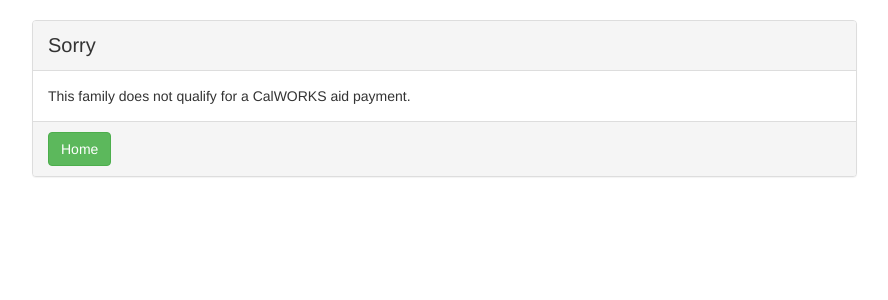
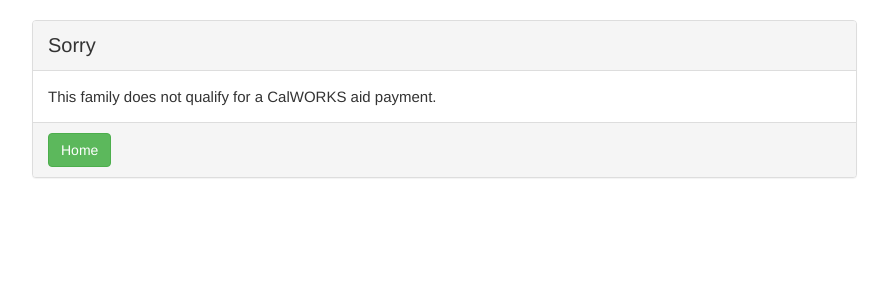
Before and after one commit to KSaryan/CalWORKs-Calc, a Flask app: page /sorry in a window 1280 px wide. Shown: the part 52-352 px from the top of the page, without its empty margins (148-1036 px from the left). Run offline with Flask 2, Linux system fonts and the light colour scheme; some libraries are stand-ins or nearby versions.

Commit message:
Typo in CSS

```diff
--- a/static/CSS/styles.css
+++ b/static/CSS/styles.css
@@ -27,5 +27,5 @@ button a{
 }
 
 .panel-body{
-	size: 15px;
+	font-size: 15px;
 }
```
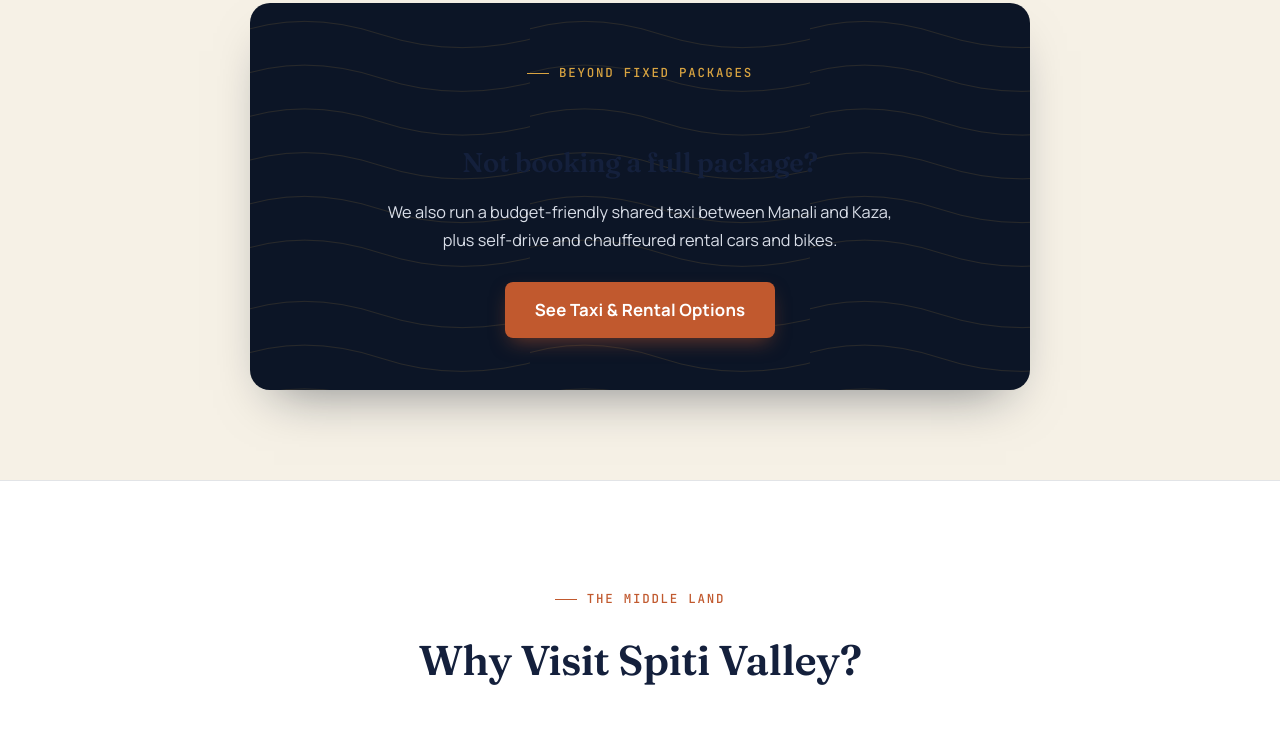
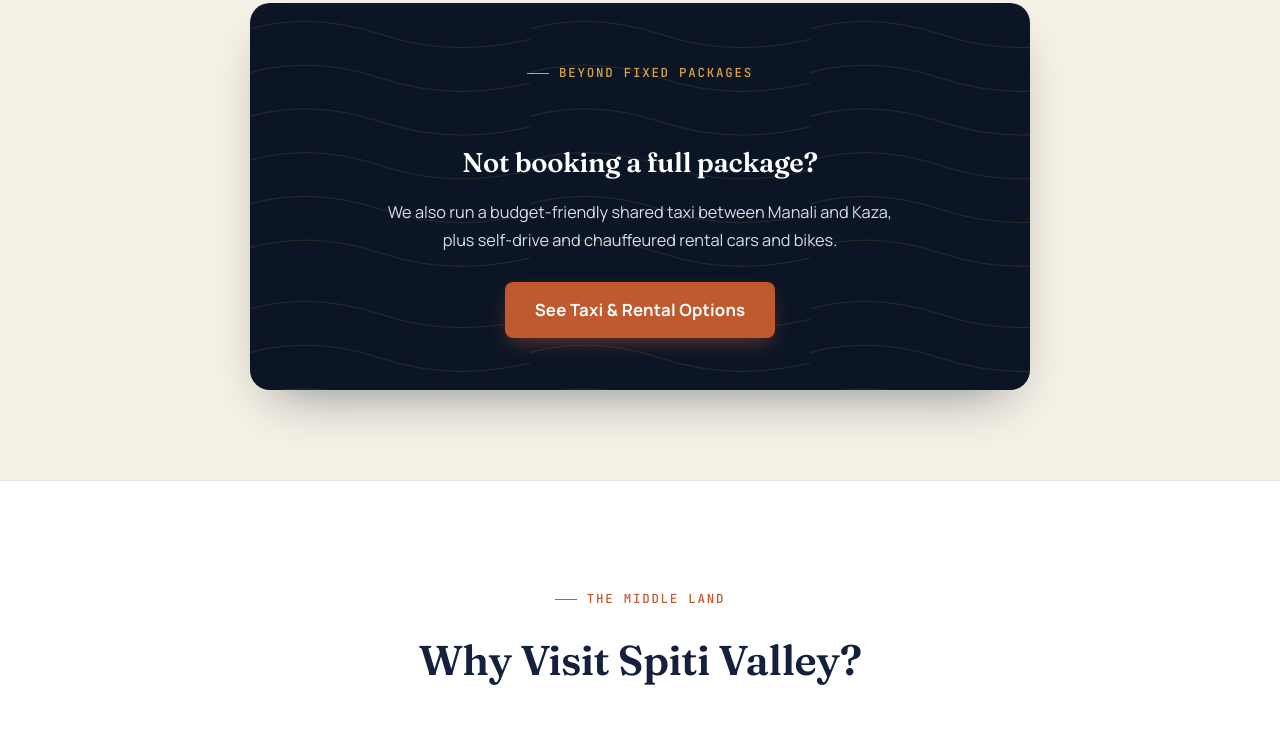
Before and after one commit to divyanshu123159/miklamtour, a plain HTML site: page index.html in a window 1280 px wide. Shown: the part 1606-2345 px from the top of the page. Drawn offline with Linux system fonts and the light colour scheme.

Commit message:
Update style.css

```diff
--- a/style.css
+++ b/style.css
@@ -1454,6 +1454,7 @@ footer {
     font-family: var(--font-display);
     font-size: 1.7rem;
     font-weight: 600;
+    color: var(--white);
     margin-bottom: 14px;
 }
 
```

* [Work task] Your answer must be an exact copy of the entries above, with no pictures in it.

* [Exercise output]
Before and after one commit to KSaryan/CalWORKs-Calc, a Flask app: page /sorry in a window 1280 px wide. Shown: the part 52-352 px from the top of the page, without its empty margins (148-1036 px from the left). Run offline with Flask 2, Linux system fonts and the light colour scheme; some libraries are stand-ins or nearby versions.

Commit message:
Typo in CSS

```diff
--- a/static/CSS/styles.css
+++ b/static/CSS/styles.css
@@ -27,5 +27,5 @@ button a{
 }
 
 .panel-body{
-	size: 15px;
+	font-size: 15px;
 }
```
Before and after one commit to divyanshu123159/miklamtour, a plain HTML site: page index.html in a window 1280 px wide. Shown: the part 1606-2345 px from the top of the page. Drawn offline with Linux system fonts and the light colour scheme.

Commit message:
Update style.css

```diff
--- a/style.css
+++ b/style.css
@@ -1454,6 +1454,7 @@ footer {
     font-family: var(--font-display);
     font-size: 1.7rem;
     font-weight: 600;
+    color: var(--white);
     margin-bottom: 14px;
 }
 
```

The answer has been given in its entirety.